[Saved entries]
* * *

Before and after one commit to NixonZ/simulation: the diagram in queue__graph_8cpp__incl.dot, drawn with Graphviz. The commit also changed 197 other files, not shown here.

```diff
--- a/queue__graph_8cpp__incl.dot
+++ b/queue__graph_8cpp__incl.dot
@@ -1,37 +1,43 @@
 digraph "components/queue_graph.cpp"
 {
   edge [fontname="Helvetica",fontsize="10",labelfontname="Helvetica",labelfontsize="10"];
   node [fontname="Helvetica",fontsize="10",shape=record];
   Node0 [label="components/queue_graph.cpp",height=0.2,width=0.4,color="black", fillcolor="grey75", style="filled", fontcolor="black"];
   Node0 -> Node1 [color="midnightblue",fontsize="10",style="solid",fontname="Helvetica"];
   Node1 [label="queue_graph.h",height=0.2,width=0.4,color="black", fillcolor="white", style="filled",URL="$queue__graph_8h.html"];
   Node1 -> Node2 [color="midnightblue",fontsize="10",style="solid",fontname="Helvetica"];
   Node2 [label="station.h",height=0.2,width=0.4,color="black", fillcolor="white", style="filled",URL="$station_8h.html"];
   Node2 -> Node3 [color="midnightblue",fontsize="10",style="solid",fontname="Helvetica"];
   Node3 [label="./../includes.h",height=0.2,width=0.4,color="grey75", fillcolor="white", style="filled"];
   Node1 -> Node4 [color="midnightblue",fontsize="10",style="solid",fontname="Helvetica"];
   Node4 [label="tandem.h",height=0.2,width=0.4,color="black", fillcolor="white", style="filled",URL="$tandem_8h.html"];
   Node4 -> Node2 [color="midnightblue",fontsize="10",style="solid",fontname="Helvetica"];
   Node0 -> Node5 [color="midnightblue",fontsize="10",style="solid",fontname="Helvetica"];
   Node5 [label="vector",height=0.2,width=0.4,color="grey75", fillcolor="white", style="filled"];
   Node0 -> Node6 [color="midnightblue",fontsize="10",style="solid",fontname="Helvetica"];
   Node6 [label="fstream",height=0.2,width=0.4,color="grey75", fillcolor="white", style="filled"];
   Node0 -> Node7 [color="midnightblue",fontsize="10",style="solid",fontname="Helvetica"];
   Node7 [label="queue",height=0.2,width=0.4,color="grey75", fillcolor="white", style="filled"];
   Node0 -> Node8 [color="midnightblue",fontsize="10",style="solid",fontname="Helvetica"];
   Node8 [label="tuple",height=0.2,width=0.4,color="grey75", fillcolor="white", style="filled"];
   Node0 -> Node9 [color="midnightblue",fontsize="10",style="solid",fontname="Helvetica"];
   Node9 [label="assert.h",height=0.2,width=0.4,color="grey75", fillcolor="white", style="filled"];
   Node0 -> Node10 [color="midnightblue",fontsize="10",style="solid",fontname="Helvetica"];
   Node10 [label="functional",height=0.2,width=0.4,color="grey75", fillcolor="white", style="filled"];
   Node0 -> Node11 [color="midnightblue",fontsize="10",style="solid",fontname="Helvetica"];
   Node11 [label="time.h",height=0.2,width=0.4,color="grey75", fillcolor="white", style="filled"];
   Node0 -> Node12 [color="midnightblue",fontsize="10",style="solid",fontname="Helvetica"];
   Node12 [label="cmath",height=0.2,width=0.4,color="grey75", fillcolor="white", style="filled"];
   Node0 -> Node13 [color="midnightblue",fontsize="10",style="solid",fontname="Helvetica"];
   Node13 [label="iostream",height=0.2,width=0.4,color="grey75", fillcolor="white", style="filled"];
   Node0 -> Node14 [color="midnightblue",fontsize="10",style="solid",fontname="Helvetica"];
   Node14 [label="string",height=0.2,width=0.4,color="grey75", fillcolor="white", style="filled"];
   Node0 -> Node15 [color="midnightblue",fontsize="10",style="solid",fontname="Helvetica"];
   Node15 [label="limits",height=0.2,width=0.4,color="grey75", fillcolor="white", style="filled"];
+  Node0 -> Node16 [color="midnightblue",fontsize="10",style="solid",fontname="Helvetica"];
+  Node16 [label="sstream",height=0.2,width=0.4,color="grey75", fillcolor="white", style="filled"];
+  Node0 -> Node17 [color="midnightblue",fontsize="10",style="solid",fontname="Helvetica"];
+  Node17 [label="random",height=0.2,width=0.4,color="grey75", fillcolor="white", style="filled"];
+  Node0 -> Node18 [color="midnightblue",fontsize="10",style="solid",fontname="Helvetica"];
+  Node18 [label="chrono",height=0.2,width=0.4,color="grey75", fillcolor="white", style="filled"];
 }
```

* * *

* [Exercise directions]: Write out the full set of records exactly as given.

* [Expected answer]:
Before and after one commit to NixonZ/simulation: the diagram in queue__graph_8cpp__incl.dot, drawn with Graphviz. The commit also changed 197 other files, not shown here.

```diff
--- a/queue__graph_8cpp__incl.dot
+++ b/queue__graph_8cpp__incl.dot
@@ -1,37 +1,43 @@
 digraph "components/queue_graph.cpp"
 {
   edge [fontname="Helvetica",fontsize="10",labelfontname="Helvetica",labelfontsize="10"];
   node [fontname="Helvetica",fontsize="10",shape=record];
   Node0 [label="components/queue_graph.cpp",height=0.2,width=0.4,color="black", fillcolor="grey75", style="filled", fontcolor="black"];
   Node0 -> Node1 [color="midnightblue",fontsize="10",style="solid",fontname="Helvetica"];
   Node1 [label="queue_graph.h",height=0.2,width=0.4,color="black", fillcolor="white", style="filled",URL="$queue__graph_8h.html"];
   Node1 -> Node2 [color="midnightblue",fontsize="10",style="solid",fontname="Helvetica"];
   Node2 [label="station.h",height=0.2,width=0.4,color="black", fillcolor="white", style="filled",URL="$station_8h.html"];
   Node2 -> Node3 [color="midnightblue",fontsize="10",style="solid",fontname="Helvetica"];
   Node3 [label="./../includes.h",height=0.2,width=0.4,color="grey75", fillcolor="white", style="filled"];
   Node1 -> Node4 [color="midnightblue",fontsize="10",style="solid",fontname="Helvetica"];
   Node4 [label="tandem.h",height=0.2,width=0.4,color="black", fillcolor="white", style="filled",URL="$tandem_8h.html"];
   Node4 -> Node2 [color="midnightblue",fontsize="10",style="solid",fontname="Helvetica"];
   Node0 -> Node5 [color="midnightblue",fontsize="10",style="solid",fontname="Helvetica"];
   Node5 [label="vector",height=0.2,width=0.4,color="grey75", fillcolor="white", style="filled"];
   Node0 -> Node6 [color="midnightblue",fontsize="10",style="solid",fontname="Helvetica"];
   Node6 [label="fstream",height=0.2,width=0.4,color="grey75", fillcolor="white", style="filled"];
   Node0 -> Node7 [color="midnightblue",fontsize="10",style="solid",fontname="Helvetica"];
   Node7 [label="queue",height=0.2,width=0.4,color="grey75", fillcolor="white", style="filled"];
   Node0 -> Node8 [color="midnightblue",fontsize="10",style="solid",fontname="Helvetica"];
   Node8 [label="tuple",height=0.2,width=0.4,color="grey75", fillcolor="white", style="filled"];
   Node0 -> Node9 [color="midnightblue",fontsize="10",style="solid",fontname="Helvetica"];
   Node9 [label="assert.h",height=0.2,width=0.4,color="grey75", fillcolor="white", style="filled"];
   Node0 -> Node10 [color="midnightblue",fontsize="10",style="solid",fontname="Helvetica"];
   Node10 [label="functional",height=0.2,width=0.4,color="grey75", fillcolor="white", style="filled"];
   Node0 -> Node11 [color="midnightblue",fontsize="10",style="solid",fontname="Helvetica"];
   Node11 [label="time.h",height=0.2,width=0.4,color="grey75", fillcolor="white", style="filled"];
   Node0 -> Node12 [color="midnightblue",fontsize="10",style="solid",fontname="Helvetica"];
   Node12 [label="cmath",height=0.2,width=0.4,color="grey75", fillcolor="white", style="filled"];
   Node0 -> Node13 [color="midnightblue",fontsize="10",style="solid",fontname="Helvetica"];
   Node13 [label="iostream",height=0.2,width=0.4,color="grey75", fillcolor="white", style="filled"];
   Node0 -> Node14 [color="midnightblue",fontsize="10",style="solid",fontname="Helvetica"];
   Node14 [label="string",height=0.2,width=0.4,color="grey75", fillcolor="white", style="filled"];
   Node0 -> Node15 [color="midnightblue",fontsize="10",style="solid",fontname="Helvetica"];
   Node15 [label="limits",height=0.2,width=0.4,color="grey75", fillcolor="white", style="filled"];
+  Node0 -> Node16 [color="midnightblue",fontsize="10",style="solid",fontname="Helvetica"];
+  Node16 [label="sstream",height=0.2,width=0.4,color="grey75", fillcolor="white", style="filled"];
+  Node0 -> Node17 [color="midnightblue",fontsize="10",style="solid",fontname="Helvetica"];
+  Node17 [label="random",height=0.2,width=0.4,color="grey75", fillcolor="white", style="filled"];
+  Node0 -> Node18 [color="midnightblue",fontsize="10",style="solid",fontname="Helvetica"];
+  Node18 [label="chrono",height=0.2,width=0.4,color="grey75", fillcolor="white", style="filled"];
 }
```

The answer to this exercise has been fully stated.